Measuring gum yield, Olustee, 1933.

The Olustee Experimental Forest was established in 1931, created from close to 3,500 acres of land on the Osceola National Forest near Lake City, Florida.

Early research on the Olustee forest focused on gum naval stores. Naval stores refers to products extracted from raw pine gum taken from living pine trees. These products included turpentine, rosin, pine oils, and various materials used in the building of wooden ships. Early gum production was an inefficient process, as the techniques used for extraction destroyed millions of small trees each year before they reached logging size.

Naval stores practices drastically changed over the decades following the establishment of Olustee. The research done at Olustee helped to develop new tools and new methods of extraction that left the trees usable for other resources, with no loss in gum production.

The Research Work Unit at Olustee was closed in 1996, but the Southern Research Station in Asheville, NC continues to maintain the Olustee for long-term experiments, and as a source of genetic material for other research.

Microchipping to measure gum yield potential of young slash pine at Olustee, 1960.

Additional Resources:
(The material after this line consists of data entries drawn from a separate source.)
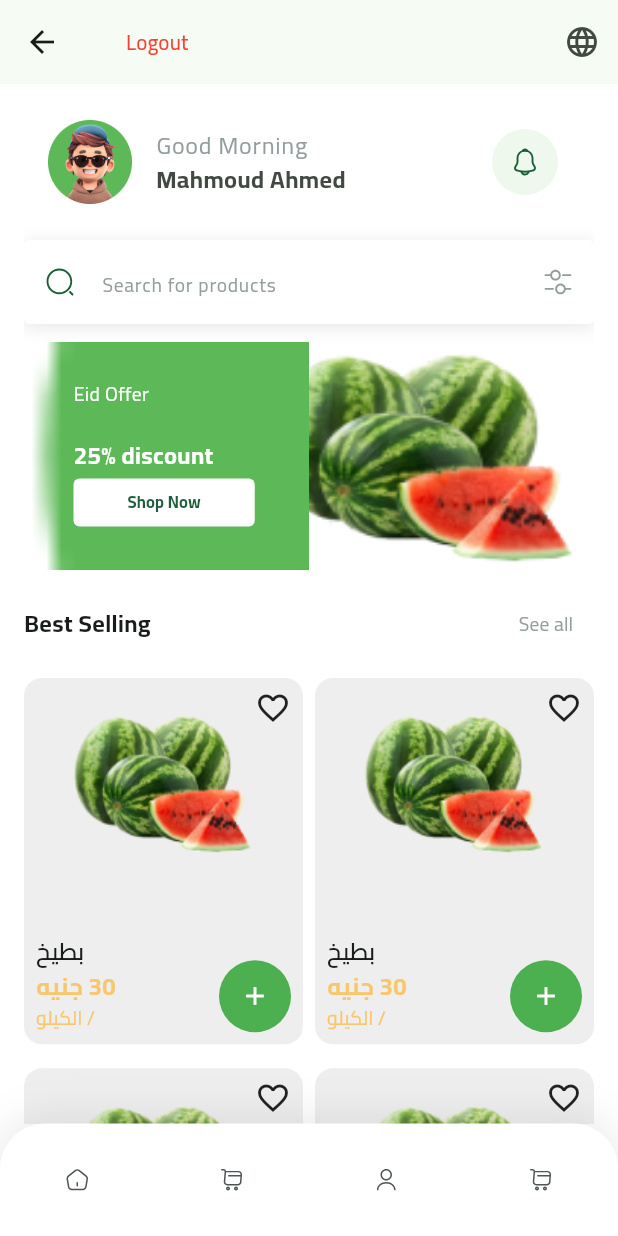
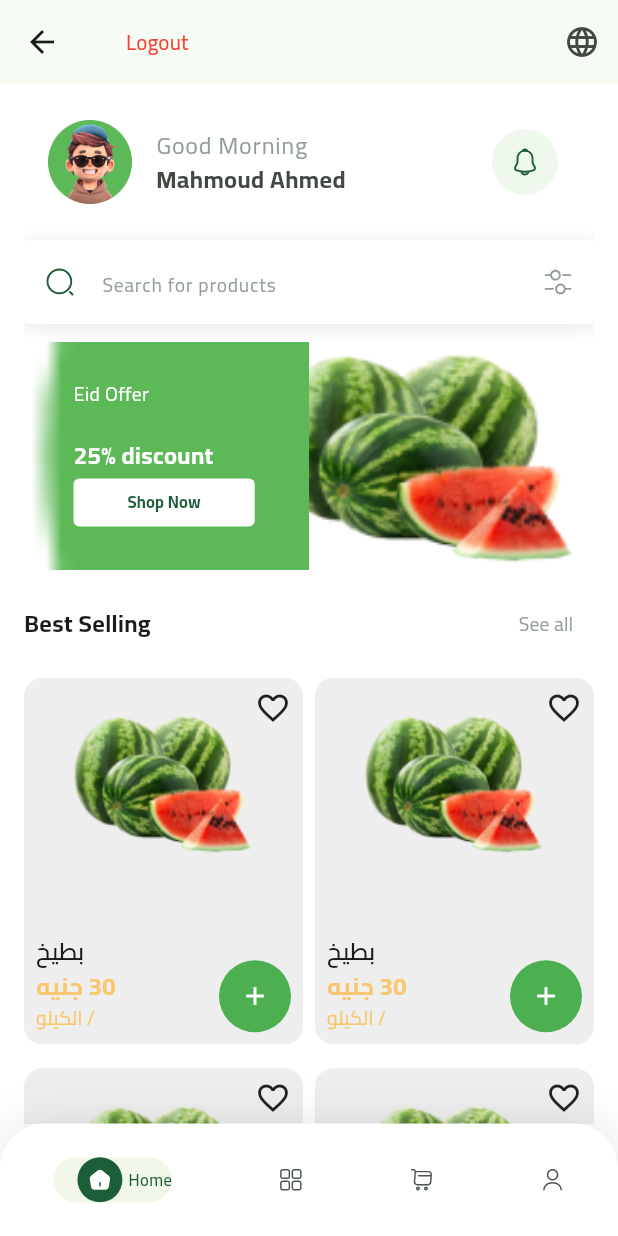
Before and after one commit to mahmoudahmed1718/ecommerce, a Flutter app: the HomeView screen opened by its route, on a phone screen of 412 x 824 dp. Run offline on Flutter 3.47's test engine with Material 3 defaults, Android fonts, the phone set to English and light mode, and no system bars; our stand-ins replace bloc, cloud_firestore, dartz, dots_indicator, easy_localization, firebase_auth and 8 more; missing offline and left inert: flutter_facebook_auth; accounts and stored records are empty.

Commit message:
Enhance bottom navigation bar with active/inactive item logic and add wishlist functionality

```diff
--- a/lib/feature/home/domain/entites/navigation_bar_item_entity.dart
+++ b/lib/feature/home/domain/entites/navigation_bar_item_entity.dart
@@ -18,6 +18,12 @@ List<NavigationBarItemEntity> get navigationBarItems => [
   ),
   NavigationBarItemEntity(
     title: 'shop',
+    activeIcon: Assets.imagesVuesaxBoldProducts,
+    inactiveIcon: Assets.imagesVuesaxOutlineProducts,
+  ),
+
+  NavigationBarItemEntity(
+    title: 'Whishlist',
     activeIcon: Assets.imagesVuesaxBoldShoppingCart,
     inactiveIcon: Assets.imagesVuesaxOutlineShoppingCart,
   ),
@@ -27,10 +33,4 @@ List<NavigationBarItemEntity> get navigationBarItems => [
     activeIcon: Assets.imagesVuesaxBoldUser,
     inactiveIcon: Assets.imagesVuesaxOutlineUser,
   ),
-
-  NavigationBarItemEntity(
-    title: 'Whishlist',
-    activeIcon: Assets.imagesVuesaxBoldShoppingCart,
-    inactiveIcon: Assets.imagesVuesaxOutlineShoppingCart,
-  ),
 ];
--- a/lib/feature/home/presentation/views/widgets/active_item.dart
+++ b/lib/feature/home/presentation/views/widgets/active_item.dart
@@ -1,11 +1,48 @@
+import 'package:ecommerce/core/utils/app_colors.dart';
+import 'package:ecommerce/core/utils/app_text_styels.dart';
 import 'package:flutter/material.dart';
 import 'package:flutter_svg/svg.dart';
 
 class ActiveItem extends StatelessWidget {
-  const ActiveItem({super.key, required this.image});
+  const ActiveItem({super.key, required this.image, required this.text});
   final String image;
+  final String text;
   @override
   Widget build(BuildContext context) {
-    return Container(color: Colors.black, child: SvgPicture.asset(image));
+    return Center(
+      child: Container(
+        padding: EdgeInsets.only(left: 16),
+        decoration: ShapeDecoration(
+          shape: RoundedRectangleBorder(
+            borderRadius: BorderRadiusGeometry.circular(30),
+          ),
+          color: Color(0XFFF1F8E9),
+        ),
+
+        child: Row(
+          mainAxisSize: MainAxisSize.min,
+          children: [
+            Container(
+              width: 30,
+              height: 30,
+              decoration: ShapeDecoration(
+                shape: RoundedRectangleBorder(
+                  borderRadius: BorderRadius.circular(30),
+                ),
+                color: Color(0XFF1B5E37),
+              ),
+              child: Center(child: SvgPicture.asset(image)),
+            ),
+            const SizedBox(width: 4),
+            Text(
+              text,
+              style: TextStyles.semiBold11.copyWith(
+                color: AppColors.primaryColor,
+              ),
+            ),
+          ],
+        ),
+      ),
+    );
   }
 }
--- a/lib/feature/home/presentation/views/widgets/bottom_naviagtion_bar_item.dart
+++ b/lib/feature/home/presentation/views/widgets/bottom_naviagtion_bar_item.dart
@@ -1,4 +1,3 @@
-import 'package:ecommerce/core/utils/app_images.dart';
 import 'package:ecommerce/feature/home/domain/entites/navigation_bar_item_entity.dart';
 import 'package:ecommerce/feature/home/presentation/views/widgets/active_item.dart';
 import 'package:ecommerce/feature/home/presentation/views/widgets/in_active_item.dart';
@@ -7,15 +6,18 @@ import 'package:flutter/material.dart';
 class BottomNavigationbarItem extends StatelessWidget {
   const BottomNavigationbarItem({
     super.key,
-    required this.isActive,
+    required this.selected,
     required this.navigationBarItemEntity,
   });
-  final bool isActive;
+  final bool selected;
   final NavigationBarItemEntity navigationBarItemEntity;
   @override
   Widget build(BuildContext context) {
-    return isActive
-        ? ActiveItem(image: Assets.imagesVuesaxOutlineHome)
+    return selected
+        ? ActiveItem(
+          image: navigationBarItemEntity.activeIcon,
+          text: navigationBarItemEntity.title,
+        )
         : InActiveItem(image: navigationBarItemEntity.inactiveIcon);
   }
 }
--- a/lib/feature/home/presentation/views/widgets/custom_bottom_navigation_bar.dart
+++ b/lib/feature/home/presentation/views/widgets/custom_bottom_navigation_bar.dart
@@ -2,8 +2,16 @@ import 'package:ecommerce/feature/home/domain/entites/navigation_bar_item_entity
 import 'package:ecommerce/feature/home/presentation/views/widgets/bottom_naviagtion_bar_item.dart';
 import 'package:flutter/material.dart';
 
-class CustomBottomNavigationBar extends StatelessWidget {
+class CustomBottomNavigationBar extends StatefulWidget {
   const CustomBottomNavigationBar({super.key});
+
+  @override
+  State<CustomBottomNavigationBar> createState() =>
+      _CustomBottomNavigationBarState();
+}
+
+class _CustomBottomNavigationBarState extends State<CustomBottomNavigationBar> {
+  int selectedIndex = 0;
   @override
   Widget build(BuildContext context) {
     return Container(
@@ -27,13 +35,15 @@ class CustomBottomNavigationBar extends StatelessWidget {
         ],
       ),
       child: Row(
+        mainAxisAlignment: MainAxisAlignment.spaceAround,
         children:
-            navigationBarItems.map((item) {
-              return Expanded(
-                child: BottomNavigationbarItem(
-                  isActive: false,
-                  navigationBarItemEntity: item,
-                ),
+            navigationBarItems.asMap().entries.map((entry) {
+              var index = entry.key;
+              var item = entry.value;
+
+              return BottomNavigationbarItem(
+                selected: selectedIndex == index,
+                navigationBarItemEntity: item,
               );
             }).toList(),
       ),
```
USFS Naval Stores Album online image gallery.

Inventory of the Pictorial Album of the Naval Stores Industry, FHS Archives.